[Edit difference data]
· · · · · · ·

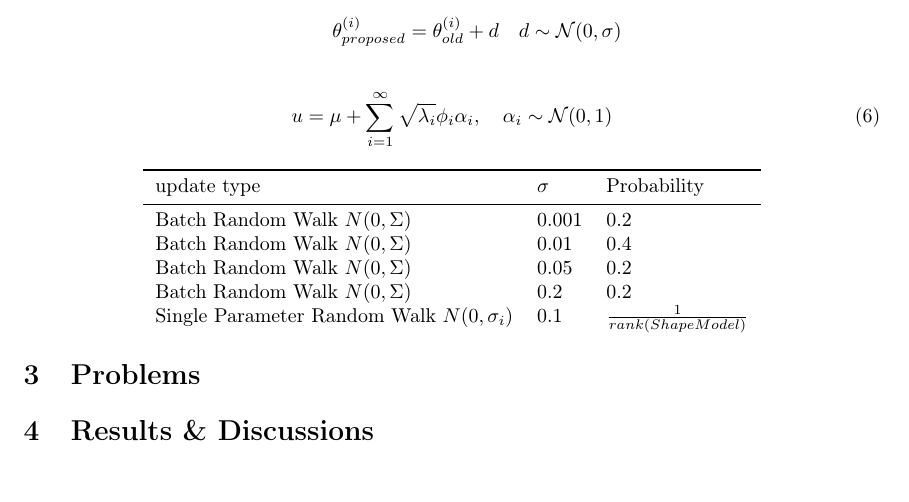
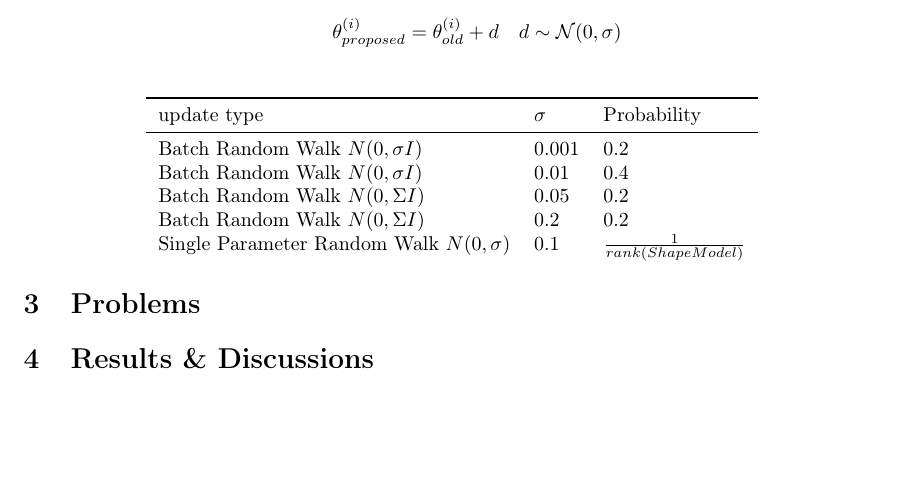
Before and after one commit to grigala/ShapeModelling, a LaTeX paper (latex_2/P2.tex): part of page 2 of 3, cut so that both start at the same text. Compiled offline with pdfLaTeX.

Commit message:
txs auto checkin

```diff
--- a/latex_2/P2.tex
+++ b/latex_2/P2.tex
@@ -117,20 +117,18 @@
 		%\end{subfigure
 	\end{figure}
 
-	\begin{equation}
-	u = \mu + \sum_{i=1}^\infty \sqrt{\lambda_i} \phi_i \alpha_i, \quad \alpha_i \sim{} \mathcal{N}(0,1)
-	\end{equation}
+
 
 	\begin{center}
 		\begin{tabular}{l l l l l}
 			\toprule
 			update type & $\sigma$ & Probability \\
 			\midrule
-			Batch Random Walk $N(0, \Sigma)$&  0.001 & 	0.2  	\\
-			Batch Random Walk $N(0, \Sigma)$& 0.01 & 	0.4 	\\
-			Batch Random Walk $N(0, \Sigma)$& 0.05 &	0.2		\\
-			Batch Random Walk $N(0, \Sigma)$& 0.2&		0.2		\\
-			Single Parameter Random Walk $N(0,\sigma_i)$ & 0.1& $\frac{1}{rank(ShapeModel)}$
+			Batch Random Walk $N(0, \sigma I)$&  0.001 & 	0.2  	\\
+			Batch Random Walk $N(0, \sigma I)$& 0.01 & 	0.4 	\\
+			Batch Random Walk $N(0, \Sigma I)$& 0.05 &	0.2		\\
+			Batch Random Walk $N(0, \Sigma I)$& 0.2&		0.2		\\
+			Single Parameter Random Walk $N(0,\sigma)$ & 0.1& $\frac{1}{rank(ShapeModel)}$
 		\end{tabular}
 	\end{center}
 	\section{Problems}
```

· · · · · · ·

**What you are asked to do**
Without the pictures, return the whole of the data exactly as given.

**Output of the exercise**
Before and after one commit to grigala/ShapeModelling, a LaTeX paper (latex_2/P2.tex): part of page 2 of 3, cut so that both start at the same text. Compiled offline with pdfLaTeX.

Commit message:
txs auto checkin

```diff
--- a/latex_2/P2.tex
+++ b/latex_2/P2.tex
@@ -117,20 +117,18 @@
 		%\end{subfigure
 	\end{figure}
 
-	\begin{equation}
-	u = \mu + \sum_{i=1}^\infty \sqrt{\lambda_i} \phi_i \alpha_i, \quad \alpha_i \sim{} \mathcal{N}(0,1)
-	\end{equation}
+
 
 	\begin{center}
 		\begin{tabular}{l l l l l}
 			\toprule
 			update type & $\sigma$ & Probability \\
 			\midrule
-			Batch Random Walk $N(0, \Sigma)$&  0.001 & 	0.2  	\\
-			Batch Random Walk $N(0, \Sigma)$& 0.01 & 	0.4 	\\
-			Batch Random Walk $N(0, \Sigma)$& 0.05 &	0.2		\\
-			Batch Random Walk $N(0, \Sigma)$& 0.2&		0.2		\\
-			Single Parameter Random Walk $N(0,\sigma_i)$ & 0.1& $\frac{1}{rank(ShapeModel)}$
+			Batch Random Walk $N(0, \sigma I)$&  0.001 & 	0.2  	\\
+			Batch Random Walk $N(0, \sigma I)$& 0.01 & 	0.4 	\\
+			Batch Random Walk $N(0, \Sigma I)$& 0.05 &	0.2		\\
+			Batch Random Walk $N(0, \Sigma I)$& 0.2&		0.2		\\
+			Single Parameter Random Walk $N(0,\sigma)$ & 0.1& $\frac{1}{rank(ShapeModel)}$
 		\end{tabular}
 	\end{center}
 	\section{Problems}
```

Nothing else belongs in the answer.